Thus, while the Treasury will receive 5% annually in dividend income from C Corporation banks over the first five years following the capital injection; it will receive 7.7% annually in interest income from S Corporation banks that participate. Of course, to individual or corporate investors it makes a difference if one is receiving dividends, as opposed to interest income, as they are taxed at different rates. But, the Treasury pays no taxes so the distinction between dividends and interest income is irrelevant to it. In fact, the Treasury is better off from its treatment of S Corporation banks because it receives 54% more for the equivalent capital injection than they are receiving from C Corporation banks. Is this fair? The differential payment is potentially staggering. With $411 billion in outstanding CPP preferred stock, the Treasury expects to receive $20 billion annually in dividend income. It would earn $31.7 billion, however, if it invested solely in S corporations debentures. Of course, S Corporation banks are much smaller in total size, such that they cumulatively do not qualify for this amount of CPP assistance. But, given this perspective, is it any wonder that S Corporation banks have not clamored to participate in the CPP capital purchase program? Is this really appropriate? Isn't this increasing the burden on community banks that the Secretary said he wanted to limit?
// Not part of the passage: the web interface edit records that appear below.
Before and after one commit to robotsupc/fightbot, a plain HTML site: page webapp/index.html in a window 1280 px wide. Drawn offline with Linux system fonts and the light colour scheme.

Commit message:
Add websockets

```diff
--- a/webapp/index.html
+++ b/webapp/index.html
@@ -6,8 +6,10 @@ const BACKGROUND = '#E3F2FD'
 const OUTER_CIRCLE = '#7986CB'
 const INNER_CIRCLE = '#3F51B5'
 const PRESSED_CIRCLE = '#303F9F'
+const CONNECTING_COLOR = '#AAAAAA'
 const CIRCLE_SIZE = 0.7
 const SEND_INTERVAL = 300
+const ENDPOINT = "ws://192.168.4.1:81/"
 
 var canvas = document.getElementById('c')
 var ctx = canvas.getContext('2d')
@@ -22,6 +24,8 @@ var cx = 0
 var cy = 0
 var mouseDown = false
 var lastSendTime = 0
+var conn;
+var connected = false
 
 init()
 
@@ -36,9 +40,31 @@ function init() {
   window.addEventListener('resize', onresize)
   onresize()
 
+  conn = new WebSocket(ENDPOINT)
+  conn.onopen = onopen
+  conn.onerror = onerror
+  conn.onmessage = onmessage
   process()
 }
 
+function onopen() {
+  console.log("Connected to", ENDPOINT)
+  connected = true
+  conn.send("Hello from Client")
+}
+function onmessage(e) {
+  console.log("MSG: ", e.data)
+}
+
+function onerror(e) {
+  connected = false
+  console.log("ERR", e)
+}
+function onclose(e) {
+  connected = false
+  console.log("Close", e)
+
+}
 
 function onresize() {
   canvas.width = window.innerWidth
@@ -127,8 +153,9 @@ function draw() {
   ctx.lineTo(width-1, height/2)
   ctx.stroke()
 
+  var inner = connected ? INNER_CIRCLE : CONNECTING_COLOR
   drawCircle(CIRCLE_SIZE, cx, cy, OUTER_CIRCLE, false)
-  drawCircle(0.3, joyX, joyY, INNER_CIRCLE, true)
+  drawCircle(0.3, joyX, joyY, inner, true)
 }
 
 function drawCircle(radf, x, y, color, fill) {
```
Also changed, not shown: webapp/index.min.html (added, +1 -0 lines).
When the Treasury set the annual interest rate on the senior debentures at 7.7%, well above the 5% dividend yield on preferred stock for C Corporations, it argued that interest on the debt is "tax deductible," while the preferred stock dividends are not. This argument is indeed true for C Corporation banks. Such a corporate bank, with a marginal tax rate of 35%, would find the after-tax cost of either form of capital to be 5% and would thus be indifferent between the two. However, because S Corporation banks pay no federal income taxes at the corporate level, it is not appropriate to claim that interest expense is tax deductible at the corporate level. As such, the concept of "tax deductibility" is not relevant at the corporate level.
To be fair to S Corporation banks, the Treasury should have properly understood that it really does not matter to itself or S Corporation banks that "debt is tax deductible", so its cost should not have been increased from 5% to 7.7%. Increasing the cost simply increases the burden placed on community banks in this financial crisis, much like the increased in FDIC assessment.
Treasury also receives warrants equal to 15% of the amount of preferred stock, which we ignore in this discussion.